Given records below:

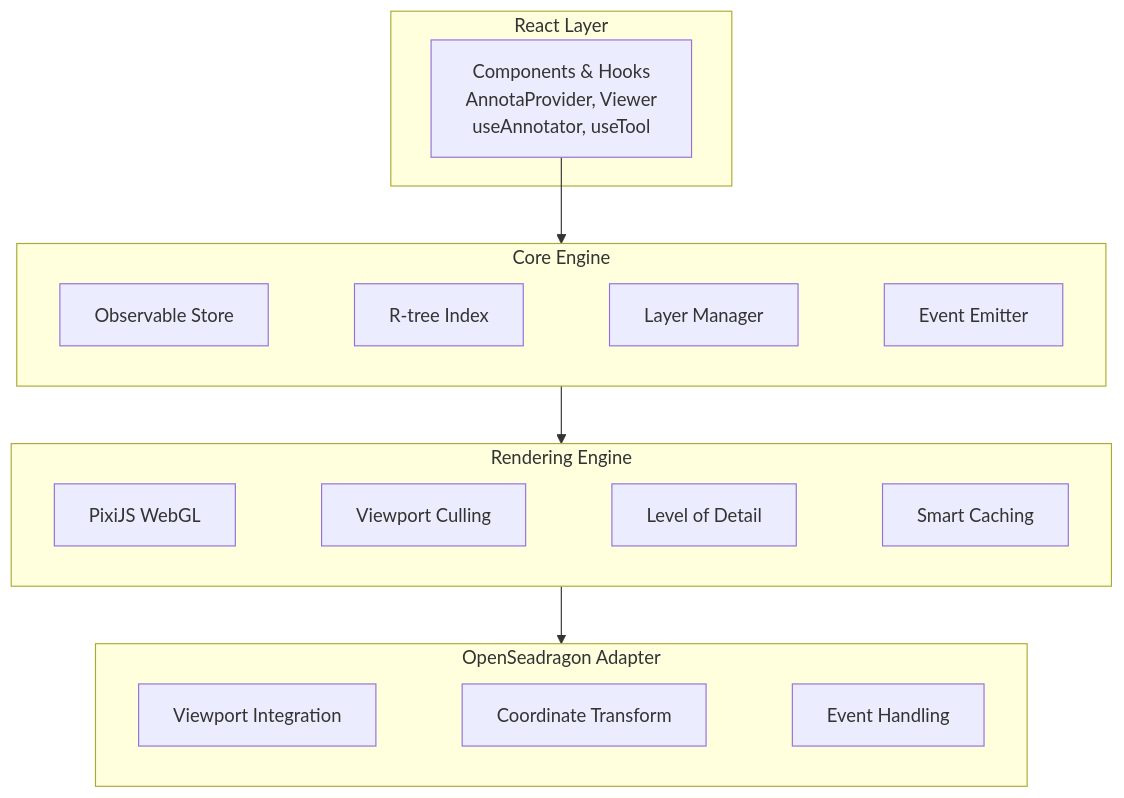
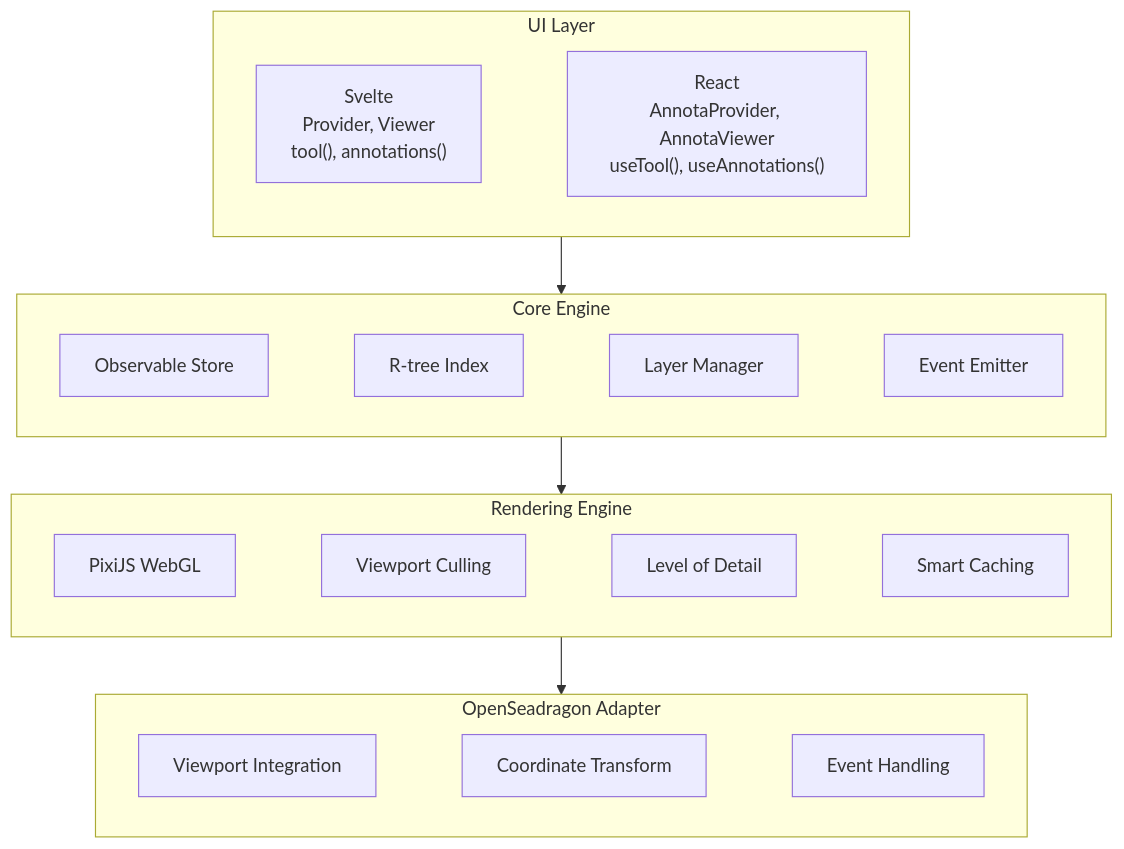
The diagram in docs/src/pages/docs/index.mdx (bitroc-ai/annota), drawn with Mermaid before and after one commit. The commit also changed other lines of this file and 23 other files, not shown here.

First line of the commit message:
feat: integrate Mermaid support and enhance card styling

````diff
--- a/docs/src/pages/docs/index.mdx
+++ b/docs/src/pages/docs/index.mdx
@@ -325,22 +326,22 @@
 ```mermaid
 graph TB
-    subgraph React["React Layer"]
-        Components["Components & Hooks<br/>AnnotaProvider, Viewer<br/>useAnnotator, useTool"]
+    subgraph UI["UI Layer"]
+        Svelte["Svelte<br/>Provider, Viewer<br/>tool(), annotations()"] ~~~ React["React<br/>AnnotaProvider, AnnotaViewer<br/>useTool(), useAnnotations()"]
     end
 
     subgraph Core["Core Engine"]
         Store["Observable Store"] ~~~ Spatial["R-tree Index"] ~~~ Layers["Layer Manager"] ~~~ Events["Event Emitter"]
     end
 
     subgraph Rendering["Rendering Engine"]
         PixiJS["PixiJS WebGL"] ~~~ Culling["Viewport Culling"] ~~~ LOD["Level of Detail"] ~~~ Cache["Smart Caching"]
     end
 
     subgraph Adapter["OpenSeadragon Adapter"]
         Viewport["Viewport Integration"] ~~~ Transform["Coordinate Transform"] ~~~ EventHandling["Event Handling"]
     end
 
-    Components --> Core
+    UI --> Core
     Core --> Rendering
     Rendering --> Adapter
 ```
````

End of Given records.

Give the entries back verbatim and omit the images.

# Expected output
The diagram in docs/src/pages/docs/index.mdx (bitroc-ai/annota), drawn with Mermaid before and after one commit. The commit also changed other lines of this file and 23 other files, not shown here.

First line of the commit message:
feat: integrate Mermaid support and enhance card styling

````diff
--- a/docs/src/pages/docs/index.mdx
+++ b/docs/src/pages/docs/index.mdx
@@ -325,22 +326,22 @@
 ```mermaid
 graph TB
-    subgraph React["React Layer"]
-        Components["Components & Hooks<br/>AnnotaProvider, Viewer<br/>useAnnotator, useTool"]
+    subgraph UI["UI Layer"]
+        Svelte["Svelte<br/>Provider, Viewer<br/>tool(), annotations()"] ~~~ React["React<br/>AnnotaProvider, AnnotaViewer<br/>useTool(), useAnnotations()"]
     end
 
     subgraph Core["Core Engine"]
         Store["Observable Store"] ~~~ Spatial["R-tree Index"] ~~~ Layers["Layer Manager"] ~~~ Events["Event Emitter"]
     end
 
     subgraph Rendering["Rendering Engine"]
         PixiJS["PixiJS WebGL"] ~~~ Culling["Viewport Culling"] ~~~ LOD["Level of Detail"] ~~~ Cache["Smart Caching"]
     end
 
     subgraph Adapter["OpenSeadragon Adapter"]
         Viewport["Viewport Integration"] ~~~ Transform["Coordinate Transform"] ~~~ EventHandling["Event Handling"]
     end
 
-    Components --> Core
+    UI --> Core
     Core --> Rendering
     Rendering --> Adapter
 ```
````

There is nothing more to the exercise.